Office of Massachusetts State Senator Adam Hinds, Boston, MA
As an intern for State Senator Adam Hinds, I have had the unique opportunity to be involved in both statewide affairs and issues affecting the Berkshire communities; and to be involved, learn, and work on issues affecting Williamstown and its neighbors. Additionally, the timing of this internship occurred over the most important stretch of the legislative session as all bills for this year must be passed before July 31st. I witnessed a complex time involving issues of telemedicine and loss of state revenue resulting from the Covid-19 pandemic. I saw the creation of a new state holiday on Juneteenth and a legislative fight for police reform amidst the current fight for racial equity.
With the entire office working remotely, Chief of Staff Stephen Maher and I crafted my internship to involve independent and group work. My main work centered on major research projects including a deep dive into employee ownership structures. For this, I spoke with individuals in California, Colorado, New Jersey, New York, as well as three different businesses owners who operate in the Berkshires.
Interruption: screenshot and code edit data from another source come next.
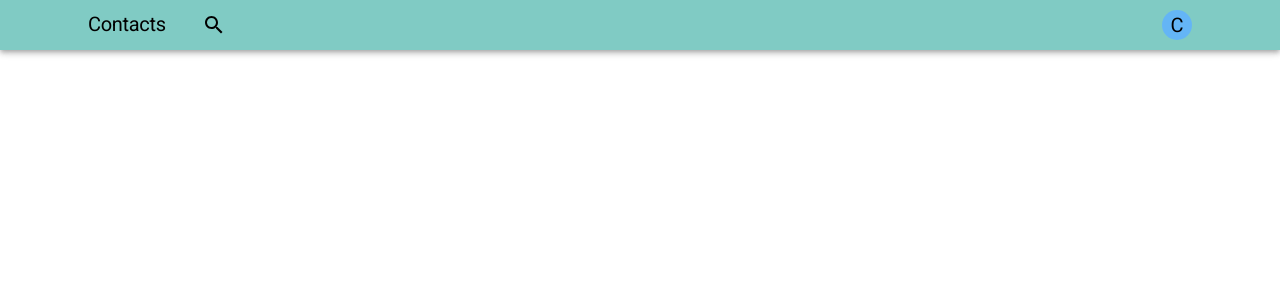
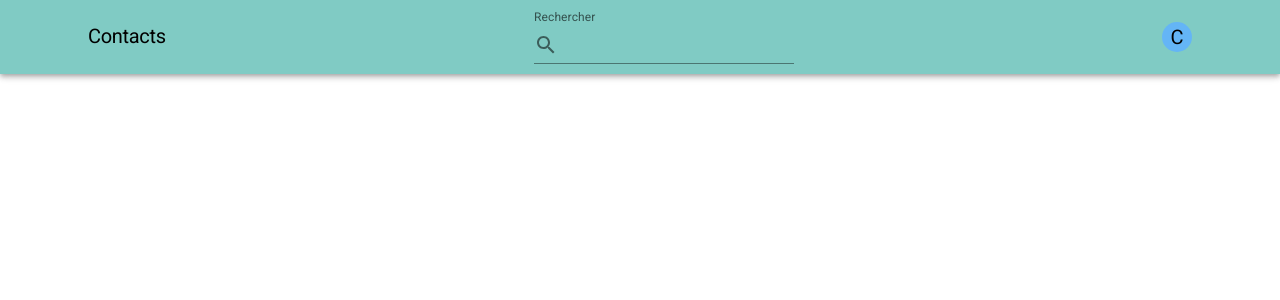
Before and after one commit to CedraCN04/contacts-management, a Next.js app: page / in a window 1280 px wide. Shown: the top 300 px of the page. Built offline with nearby package versions, Linux system fonts and the light colour scheme.

Commit message:
refactorisation de la searchbar

```diff
--- a/components/widgets/searchbar.tsx
+++ b/components/widgets/searchbar.tsx
@@ -1,33 +1,46 @@
 "use client";
 import SearchIcon from "@mui/icons-material/Search";
-import { Container, TextField } from "@mui/material";
+import { FormControl, Input, InputAdornment, InputLabel } from "@mui/material";
+import useMediaQuery from "@mui/material/useMediaQuery";
 import { useState } from "react";
 
 export default function SearchBar() {
   const [viewTextfieldSearch, setViewTextfieldSearch] = useState(false);
+  const isMobile = useMediaQuery("(max-width:768px)");
 
   const handleSearch = () => {
     setViewTextfieldSearch(!viewTextfieldSearch);
   };
+
   return (
-    <Container
+    <FormControl
+      variant="standard"
       sx={{
-        display: "flex",
-        flexDirection: "row",
-        alignItems: "center",
-        gap: "12px",
+        fontSize: isMobile ? "14px" : "20px",
+        transition: "ease-in-out 0.5s",
       }}
     >
-      <SearchIcon onClick={handleSearch} />
-      <TextField
-        sx={{
-          width: { xs: "100%", sm: "300px" },
-          display: viewTextfieldSearch ? "flex" : "none",
-        }}
-        id="search"
-        label="Rechercher"
-        variant="standard"
-      />
-    </Container>
+      {isMobile && !viewTextfieldSearch ? (
+        <SearchIcon onClick={handleSearch} sx={{ cursor: "pointer" }} />
+      ) : (
+        <>
+          <InputLabel htmlFor="search">Rechercher</InputLabel>
+          <Input
+            id="search"
+            type="text"
+            sx={{
+              fontSize: isMobile ? "14px" : "20px",
+              transition: "opacity 0.5s ease-in-out",
+              opacity: viewTextfieldSearch || !isMobile ? 1 : 0,
+            }}
+            startAdornment={
+              <InputAdornment position="start">
+                <SearchIcon onClick={handleSearch} sx={{ cursor: "pointer" }} />
+              </InputAdornment>
+            }
+          />
+        </>
+      )}
+    </FormControl>
   );
 }
```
The report and recommendations I made led to an invitation to attend a virtual conference on employee ownership at Rutgers. Other research projects involved homelessness, housing, and police reform. My research needed to balance the economic and political situation in the Berkshires with the innovative ideas happening in other communities. To create actionable recommendations, I had to factor both the ideal end results with the available means.
In addition to research, my days were filled with media reports, summaries of Governor Charlie Baker’s briefings, note taking on a range of meetings, and other small projects. Furthermore, this internship allowed me to form a personal connection with each member and learn from them directly.
This internship reinforced a dream I have had since elementary school of working in government, as I continuously saw the tangible ways good government betters the lives of its citizens. That said, political science is just one way to get there. I want to continue studying economics because of its intersection with public policy. An understanding of this field will lead to better decision-making regarding allocation of available and limited resources in trying to meet great ends.
My experience and learning would not have been possible without the support of Mr. James Marver ’72. Thank you for allowing students like me to explore and take risks as we navigate our own career path. I would also like to thank the ’68 Center for Career Exploration, and in particular Ms. Dawn Dellea, for organizing this program and helping me think through my options. My work and career will change over my life, but this summer with Senator Adam Hinds, Stephen Maher, and the rest of the staff will continue to be an opportunity that I cherish.